WHAT IS REQUIRED:
Look through the entries below and say how many lines contain the string "remove". Give the number only.

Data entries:
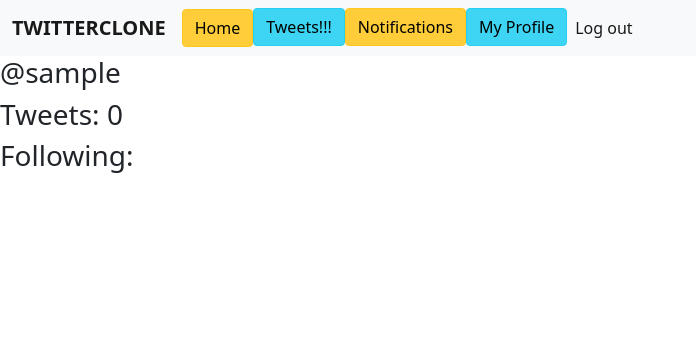
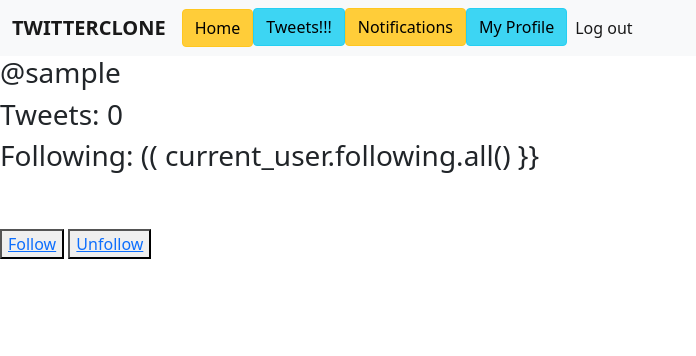
Before and after one commit to KJWilliamson/twitter-django-clone, a Django app: page /profile/ in a window 1280 px wide. Shown: the top 356 px of the page, without its empty margins (0-696 px from the left). Run offline with Django 3.2, Linux system fonts and the light colour scheme; the visitor is signed in with stand-in values (Sample User, id 1); data comes from the database, SQL or seed files in the repository; data that the repository does not hold is empty.

Commit message:
last commit its due now

```diff
--- a/twitterclone/urls.py
+++ b/twitterclone/urls.py
@@ -22,7 +22,6 @@ from tweet.views import create_tweet_view, tweet_detail
 from twitteruser.views import user_detail_view, unfollow_view, follow_view, profile_view
 
 
-
 urlpatterns = [
     path('', index, name='homepage'),
     path('signup/', signup_view, name='signup'),
--- a/twitteruser/templates/profile.html
+++ b/twitteruser/templates/profile.html
@@ -44,13 +44,17 @@
   </nav>
   <h3>@{{ profile_user.username }}</h3>
   <h3>Tweets: {{ tweet_counter }}</h3>
-  <h3>Following: </h3>
+  <h3>Following: (( current_user.following.all() }}</h3>
   <br />
   <br />
+        <button><a href=“/follow/{{ current_user.id }}/">Follow</a></button>
+        <button><a href=“/unfollow/{{ current_user.id }}/“>Unfollow</a></button>
 
   {% for t in main_user_tweets %}
        <li><a href="/user/{{t.tweeter}}">@{{ t.tweeter }}</a> <a href="/tweet/{{t.id}}">{{ t.created_at }}</a><br />
                  {{ t.text }} </li>
         {% endfor %}
 
+
+
 </body>
--- a/twitteruser/views.py
+++ b/twitteruser/views.py
@@ -13,6 +13,7 @@ from tweet.models import Tweet
 @login_required
 def index(request):
     # all_users = TwitterUser.objects.all()
+    # users_following = current_users.following.all()
     all_tweets = Tweet.objects.all().order_by('created_at').reverse()
     main_user = TwitterUser.objects.get(username=request.user)
     main_user_tweets = Tweet.objects.filter(tweeter=main_user).order_by('-created_at').reverse()
@@ -27,6 +28,7 @@ def index(request):
 
 def profile_view(request):
     all_tweets = Tweet.objects.all().order_by('created_at').reverse()
+    # users_following = profile_user.following.all()
     profile_user = TwitterUser.objects.get(username=request.user)
     tweet_counter = Tweet.objects.filter(tweeter__username=request.user).count()
     follow_count = len(profile_user.following.all())
@@ -37,36 +39,49 @@ def profile_view(request):
                                             'following_list': following_list, 'follow_count': follow_count})
 
 
+# def user_detail_view(request, username):
+#     current_user = TwitterUser.objects.filter(username=username).first()
+#     user_tweets = Tweet.objects.filter(tweeter=current_user).order_by('created_at').reverse()
+#     users_following = current_user.following.all()
+#     if current_user.is_authenticated:
+#         following = request.user.following.all()
+#     else:
+#         following = []
+#
+#     return render(request, 'user_detail.html', {'current_user': current_user, 'user_tweets': user_tweets,
+#                                                 'following': following, 'users_following': users_following})
 def user_detail_view(request, username):
-    current_user = TwitterUser.objects.filter(username=username).first()
+    current_user = TwitterUser.objects.get(username=username)
     user_tweets = Tweet.objects.filter(tweeter=current_user).order_by('created_at').reverse()
+    users_following = current_user.following.all()
     if current_user.is_authenticated:
         following = request.user.following.all()
     else:
         following = []
-
-    return render(request, 'user_detail.html', {'current_user': current_user, 'user_tweets': user_tweets, 'following': following})
+    return render(request, 'user_detail.html', {'current_user': current_user, 'user_tweets': user_tweets,
+                                                'following': following, 'users_following': users_following})
 
 
 def follow_view(request, user_id):
     current_users = TwitterUser.objects.get(id=user_id)
-    following_user = TwitterUser.objects.get(id=request.user.id)
-    following_user.followed_users.add(current_users)
-    following_user.following += 1
-    following_user.save()
-    current_users.user_followers.add(following_user)
-    current_users.followers += 1
+    follow = TwitterUser.objects.get(id=request.user.id)
+    follow.following.add(current_users)
+    # following.following += 1
+    # my_peeps = current_users.following.all()
+    follow.save()
+    # current_users.user_followers.add(following_user)
+    # current_users.followers += 1
     current_users.save()
     return redirect(request.META.get('HTTP_REFERER', 'redirect_if_referer_not_found'))
 
 
 def unfollow_view(request, user_id):
     current_users = TwitterUser.objects.get(id=user_id)
-    following_user = TwitterUser.objects.get(id=request.user.id)
-    following_user.followed_users.remove(current_users)
-    following_user.following -= 1
-    following_user.save()
-    current_users.user_followers.remove(following_user)
-    current_users.followers -= 1
+    following = TwitterUser.objects.get(id=request.user.id)
+    # following_user.followed_users.remove(current_users)
+    following.following -= 1
+    following.save()
+    # current_users.user_followers.remove(following_user)
+    # current_users.followers -= 1
     current_users.save()
     return redirect(request.META.get('HTTP_REFERER', 'redirect_if_referer_not_found'))
```
Also changed, not shown: twitteruser/templates/user_detail.html (+4 -3 lines).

ANSWER TO THE EXERCISE:
4